Covered California has begun its enrollment — and other exchanges created by the federal health law are set to open Nov. 1. But in some areas, people may find selecting a plan more difficult this year without navigators. Meanwhile, people who get their insurance through their jobs are also often picking plans this time of year and have a number of important choices.
The topic has been a trouble spot for Republicans on the trail and now President Donald Trump is trying to frame his party as the one that will keep preexisting conditions protections in place. At the same time, he and Republicans are backing a lawsuit that would overturn the health law, and all of its popular provisions.
States, for example, would be able to subsidize short-term plans that don’t offer the comprehensive coverage that is guaranteed under the Affordable Care Act. The timing of the announcement just weeks before the midterms, when Republicans have been playing defense over preexisting conditions protections, raised some brows among experts.
HHS is spearheading an effort to establish a legal definition of sex under Title IX, the federal civil rights law that bans gender discrimination in education programs that get government funds. “Sex means a person’s status as male or female based on immutable biological traits identifiable by or before birth,” the department proposes in the memo obtained by The New York Times.

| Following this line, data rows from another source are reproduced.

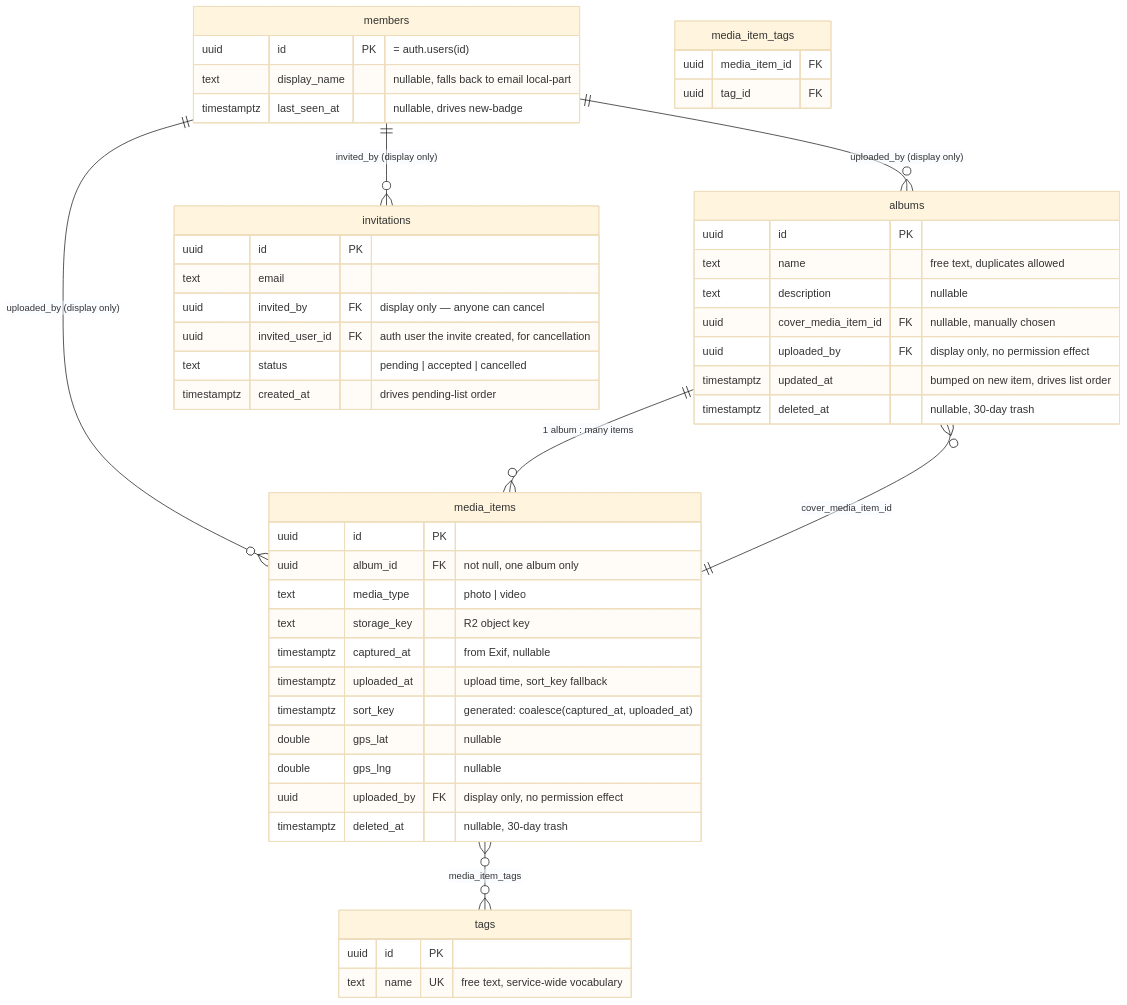
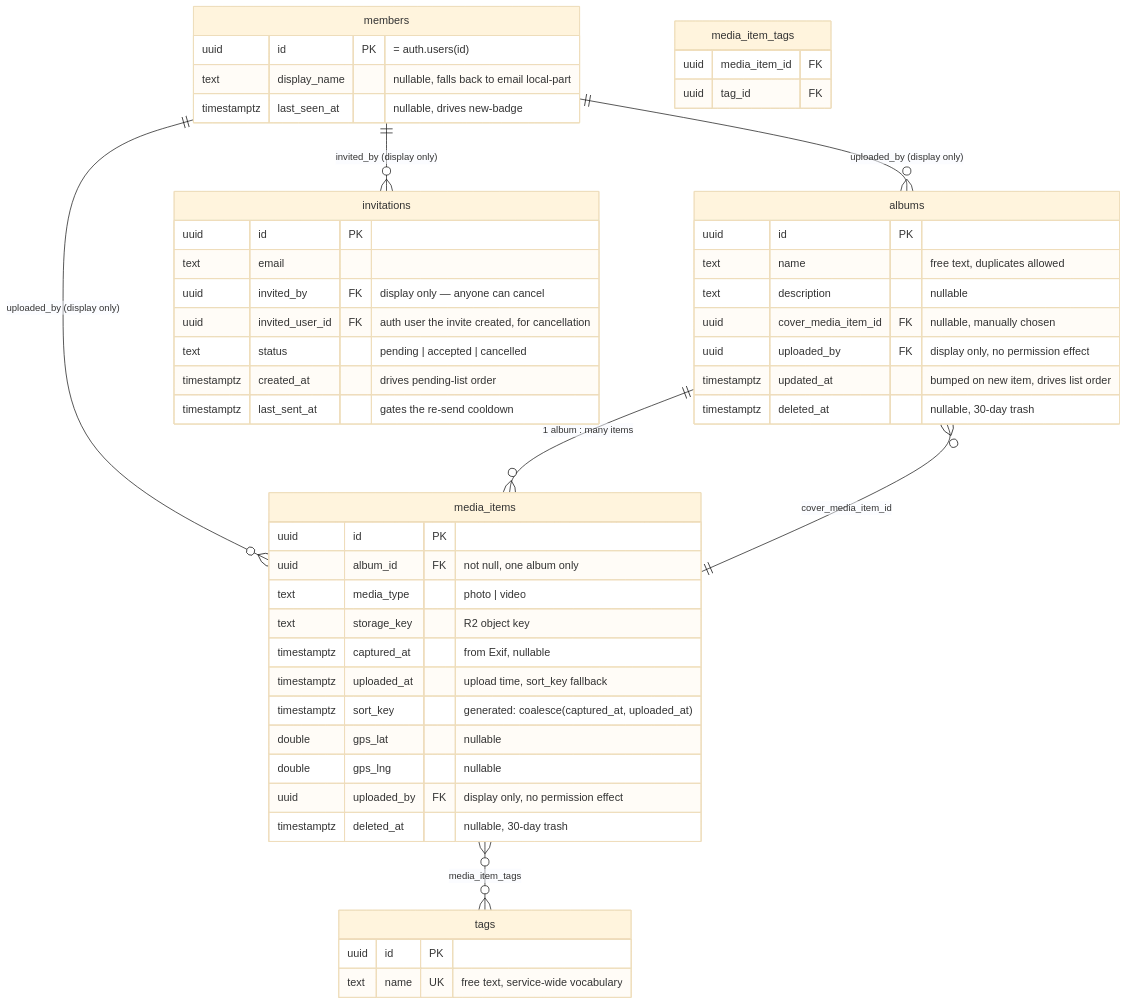
The second of 2 diagrams in README.md (Takayyz/amber), drawn with Mermaid (base theme) before and after one commit. The commit also changed other lines of this file and 6 other files, not shown here.

````diff
--- a/README.md
+++ b/README.md
@@ -136,53 +136,54 @@
 ```mermaid
 erDiagram
     members ||--o{ albums : "uploaded_by (display only)"
     members ||--o{ media_items : "uploaded_by (display only)"
     members ||--o{ invitations : "invited_by (display only)"
     albums ||--o{ media_items : "1 album : many items"
     albums }o--|| media_items : "cover_media_item_id"
     media_items }o--o{ tags : "media_item_tags"
 
     members {
         uuid id PK "= auth.users(id)"
         text display_name "nullable, falls back to email local-part"
         timestamptz last_seen_at "nullable, drives new-badge"
     }
     albums {
         uuid id PK
         text name "free text, duplicates allowed"
         text description "nullable"
         uuid cover_media_item_id FK "nullable, manually chosen"
         uuid uploaded_by FK "display only, no permission effect"
         timestamptz updated_at "bumped on new item, drives list order"
         timestamptz deleted_at "nullable, 30-day trash"
     }
     media_items {
         uuid id PK
         uuid album_id FK "not null, one album only"
         text media_type "photo | video"
         text storage_key "R2 object key"
         timestamptz captured_at "from Exif, nullable"
         timestamptz uploaded_at "upload time, sort_key fallback"
         timestamptz sort_key "generated: coalesce(captured_at, uploaded_at)"
         double gps_lat "nullable"
         double gps_lng "nullable"
         uuid uploaded_by FK "display only, no permission effect"
         timestamptz deleted_at "nullable, 30-day trash"
     }
     tags {
         uuid id PK
         text name UK "free text, service-wide vocabulary"
     }
     media_item_tags {
         uuid media_item_id FK
         uuid tag_id FK
     }
     invitations {
         uuid id PK
         text email
         uuid invited_by FK "display only — anyone can cancel"
         uuid invited_user_id FK "auth user the invite created, for cancellation"
         text status "pending | accepted | cancelled"
         timestamptz created_at "drives pending-list order"
+        timestamptz last_sent_at "gates the re-send cooldown"
     }
 ```
````
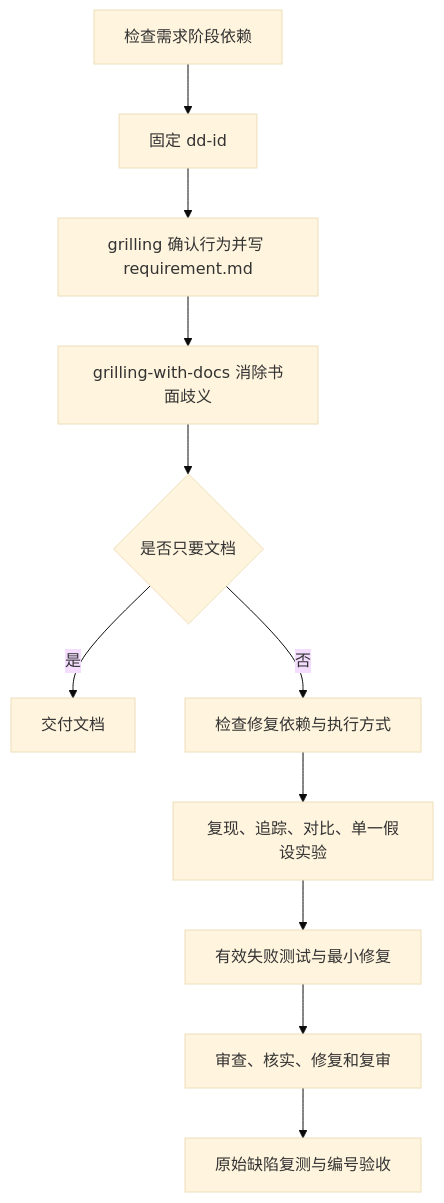
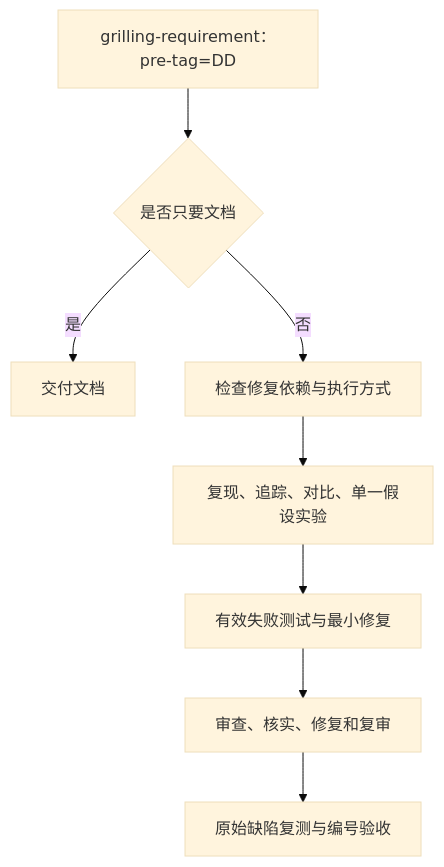
One commit to j-show/ai-everything changed the diagram in skills/dev-debug/README.md. Above: the diagram before and after it, drawn with Mermaid (base theme). The commit also changed other lines of this file and 15 other files, not shown here.

````diff
--- a/skills/dev-debug/README.md
+++ b/skills/dev-debug/README.md
@@ -17,13 +17,10 @@
 ```mermaid
 flowchart TD
-    A[检查需求阶段依赖] --> B[固定 dd-id]
-    B --> C[grilling 确认行为并写 requirement.md]
-    C --> D[grilling-with-docs 消除书面歧义]
-    D --> E{是否只要文档}
+    A[grilling-requirement：pre-tag=DD] --> E{是否只要文档}
     E -->|是| F[交付文档]
     E -->|否| G[检查修复依赖与执行方式]
     G --> H[复现、追踪、对比、单一假设实验]
     H --> I[有效失败测试与最小修复]
     I --> J[审查、核实、修复和复审]
     J --> K[原始缺陷复测与编号验收]
 ```
````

In recent days, both Senate Majority Leader Mitch McConnell and Rep. Steve Scalise, the House majority whip and possible next speaker, have said that health law repeal may be revisited after the elections. Republicans on the trail, though, have been on the defense for months, scrambling to counter Democrats’ attack ads saying that the GOP wants to strip away protections for preexisting conditions. The dichotomy is causing tension within the party just a little over two weeks out from the midterms. Meanwhile, McConnell is defending the lawsuit that is at the heart of much of the rhetoric against the GOP candidates, saying, “It’s not secret that we preferred to start over.”
Senate Majority Leader Mitch McConnell (R-Ky.) called the failure to repeal the health law “the one disappointment of this Congress,” and suggested he would consider it in the future if the support was there from members.
The widening budget deficit announced in recent days has sparked conversation among Republicans of cutting budgets and look for trims to entitlement programs. The Democrats are seizing on the tone shift, and using the potential changes to Medicare, Medicaid and other safety net programs as talking points on the campaign trail.
California’s population of immigrants who do not qualify for plans under the health law could make it difficult to get the uninsured number any lower
Democrats have been sounding warnings about the potential threat to preexisting conditions coverage on the trail for months. Now some Republicans are trying to get ahead of the issue through ads including family members with health problems. Meanwhile, President Donald Trump goes after Vermont Sen. Bernie Sanders’ “Medicare For All” plan.